This task calls for every entry below to be repeated exactly, without the pictures.

[Given records Boundary: Start]

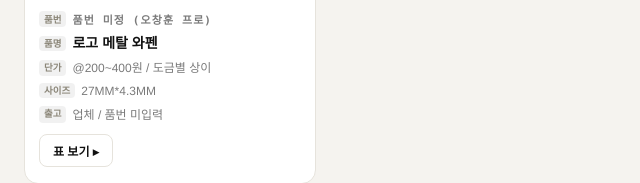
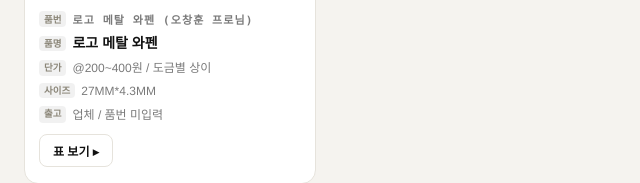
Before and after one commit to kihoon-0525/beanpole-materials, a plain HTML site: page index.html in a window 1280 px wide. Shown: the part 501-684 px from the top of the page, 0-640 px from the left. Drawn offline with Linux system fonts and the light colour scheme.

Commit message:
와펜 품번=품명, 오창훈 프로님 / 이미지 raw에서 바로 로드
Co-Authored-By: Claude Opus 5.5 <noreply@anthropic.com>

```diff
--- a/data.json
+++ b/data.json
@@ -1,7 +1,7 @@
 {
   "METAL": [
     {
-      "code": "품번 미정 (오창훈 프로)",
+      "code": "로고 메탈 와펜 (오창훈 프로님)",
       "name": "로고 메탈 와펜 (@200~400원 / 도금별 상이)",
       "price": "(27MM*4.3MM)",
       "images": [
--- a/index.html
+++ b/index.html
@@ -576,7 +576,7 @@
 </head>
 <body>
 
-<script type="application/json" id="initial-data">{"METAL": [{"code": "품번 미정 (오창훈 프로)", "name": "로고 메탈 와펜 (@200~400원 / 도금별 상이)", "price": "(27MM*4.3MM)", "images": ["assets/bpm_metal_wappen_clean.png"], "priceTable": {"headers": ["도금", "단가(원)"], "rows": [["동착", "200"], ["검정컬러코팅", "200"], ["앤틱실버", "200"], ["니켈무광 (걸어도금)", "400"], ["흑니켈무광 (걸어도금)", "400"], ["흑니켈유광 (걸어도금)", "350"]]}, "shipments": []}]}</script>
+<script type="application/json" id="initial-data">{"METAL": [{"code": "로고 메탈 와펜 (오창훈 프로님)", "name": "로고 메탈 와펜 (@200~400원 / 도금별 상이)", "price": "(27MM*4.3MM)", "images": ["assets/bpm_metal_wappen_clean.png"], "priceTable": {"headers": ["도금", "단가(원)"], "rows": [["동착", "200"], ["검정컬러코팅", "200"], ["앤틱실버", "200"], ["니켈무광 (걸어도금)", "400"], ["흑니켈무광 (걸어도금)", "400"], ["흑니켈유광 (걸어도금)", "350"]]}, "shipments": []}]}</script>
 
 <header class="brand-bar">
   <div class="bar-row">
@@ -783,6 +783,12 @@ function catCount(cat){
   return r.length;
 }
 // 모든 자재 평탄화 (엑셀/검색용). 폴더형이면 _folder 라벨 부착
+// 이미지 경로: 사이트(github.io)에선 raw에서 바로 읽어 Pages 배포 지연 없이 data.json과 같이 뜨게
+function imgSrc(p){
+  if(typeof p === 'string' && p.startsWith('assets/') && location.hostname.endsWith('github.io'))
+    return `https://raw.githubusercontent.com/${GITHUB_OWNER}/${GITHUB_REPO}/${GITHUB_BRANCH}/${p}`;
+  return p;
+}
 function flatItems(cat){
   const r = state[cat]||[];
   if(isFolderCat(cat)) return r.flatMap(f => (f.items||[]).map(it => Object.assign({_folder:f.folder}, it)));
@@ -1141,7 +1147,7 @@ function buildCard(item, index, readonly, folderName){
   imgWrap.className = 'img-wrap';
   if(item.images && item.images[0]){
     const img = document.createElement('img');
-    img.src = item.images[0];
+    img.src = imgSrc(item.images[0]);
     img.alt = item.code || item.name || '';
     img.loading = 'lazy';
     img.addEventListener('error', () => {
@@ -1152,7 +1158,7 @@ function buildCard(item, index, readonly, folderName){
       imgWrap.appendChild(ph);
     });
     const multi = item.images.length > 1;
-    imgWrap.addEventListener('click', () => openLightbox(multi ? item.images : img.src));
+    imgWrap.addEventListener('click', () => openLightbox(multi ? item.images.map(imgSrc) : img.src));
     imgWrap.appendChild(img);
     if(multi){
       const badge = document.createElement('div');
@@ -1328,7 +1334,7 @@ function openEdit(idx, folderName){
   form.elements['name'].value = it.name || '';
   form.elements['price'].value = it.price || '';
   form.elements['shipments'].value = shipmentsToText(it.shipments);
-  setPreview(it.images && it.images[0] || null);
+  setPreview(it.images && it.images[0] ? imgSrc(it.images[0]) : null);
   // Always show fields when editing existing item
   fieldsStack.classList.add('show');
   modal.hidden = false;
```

[Given records Boundary: End]

Output for this exercise —
Before and after one commit to kihoon-0525/beanpole-materials, a plain HTML site: page index.html in a window 1280 px wide. Shown: the part 501-684 px from the top of the page, 0-640 px from the left. Drawn offline with Linux system fonts and the light colour scheme.

Commit message:
와펜 품번=품명, 오창훈 프로님 / 이미지 raw에서 바로 로드
Co-Authored-By: Claude Opus 5.5 <noreply@anthropic.com>

```diff
--- a/data.json
+++ b/data.json
@@ -1,7 +1,7 @@
 {
   "METAL": [
     {
-      "code": "품번 미정 (오창훈 프로)",
+      "code": "로고 메탈 와펜 (오창훈 프로님)",
       "name": "로고 메탈 와펜 (@200~400원 / 도금별 상이)",
       "price": "(27MM*4.3MM)",
       "images": [
--- a/index.html
+++ b/index.html
@@ -576,7 +576,7 @@
 </head>
 <body>
 
-<script type="application/json" id="initial-data">{"METAL": [{"code": "품번 미정 (오창훈 프로)", "name": "로고 메탈 와펜 (@200~400원 / 도금별 상이)", "price": "(27MM*4.3MM)", "images": ["assets/bpm_metal_wappen_clean.png"], "priceTable": {"headers": ["도금", "단가(원)"], "rows": [["동착", "200"], ["검정컬러코팅", "200"], ["앤틱실버", "200"], ["니켈무광 (걸어도금)", "400"], ["흑니켈무광 (걸어도금)", "400"], ["흑니켈유광 (걸어도금)", "350"]]}, "shipments": []}]}</script>
+<script type="application/json" id="initial-data">{"METAL": [{"code": "로고 메탈 와펜 (오창훈 프로님)", "name": "로고 메탈 와펜 (@200~400원 / 도금별 상이)", "price": "(27MM*4.3MM)", "images": ["assets/bpm_metal_wappen_clean.png"], "priceTable": {"headers": ["도금", "단가(원)"], "rows": [["동착", "200"], ["검정컬러코팅", "200"], ["앤틱실버", "200"], ["니켈무광 (걸어도금)", "400"], ["흑니켈무광 (걸어도금)", "400"], ["흑니켈유광 (걸어도금)", "350"]]}, "shipments": []}]}</script>
 
 <header class="brand-bar">
   <div class="bar-row">
@@ -783,6 +783,12 @@ function catCount(cat){
   return r.length;
 }
 // 모든 자재 평탄화 (엑셀/검색용). 폴더형이면 _folder 라벨 부착
+// 이미지 경로: 사이트(github.io)에선 raw에서 바로 읽어 Pages 배포 지연 없이 data.json과 같이 뜨게
+function imgSrc(p){
+  if(typeof p === 'string' && p.startsWith('assets/') && location.hostname.endsWith('github.io'))
+    return `https://raw.githubusercontent.com/${GITHUB_OWNER}/${GITHUB_REPO}/${GITHUB_BRANCH}/${p}`;
+  return p;
+}
 function flatItems(cat){
   const r = state[cat]||[];
   if(isFolderCat(cat)) return r.flatMap(f => (f.items||[]).map(it => Object.assign({_folder:f.folder}, it)));
@@ -1141,7 +1147,7 @@ function buildCard(item, index, readonly, folderName){
   imgWrap.className = 'img-wrap';
   if(item.images && item.images[0]){
     const img = document.createElement('img');
-    img.src = item.images[0];
+    img.src = imgSrc(item.images[0]);
     img.alt = item.code || item.name || '';
     img.loading = 'lazy';
     img.addEventListener('error', () => {
@@ -1152,7 +1158,7 @@ function buildCard(item, index, readonly, folderName){
       imgWrap.appendChild(ph);
     });
     const multi = item.images.length > 1;
-    imgWrap.addEventListener('click', () => openLightbox(multi ? item.images : img.src));
+    imgWrap.addEventListener('click', () => openLightbox(multi ? item.images.map(imgSrc) : img.src));
     imgWrap.appendChild(img);
     if(multi){
       const badge = document.createElement('div');
@@ -1328,7 +1334,7 @@ function openEdit(idx, folderName){
   form.elements['name'].value = it.name || '';
   form.elements['price'].value = it.price || '';
   form.elements['shipments'].value = shipmentsToText(it.shipments);
-  setPreview(it.images && it.images[0] || null);
+  setPreview(it.images && it.images[0] ? imgSrc(it.images[0]) : null);
   // Always show fields when editing existing item
   fieldsStack.classList.add('show');
   modal.hidden = false;
```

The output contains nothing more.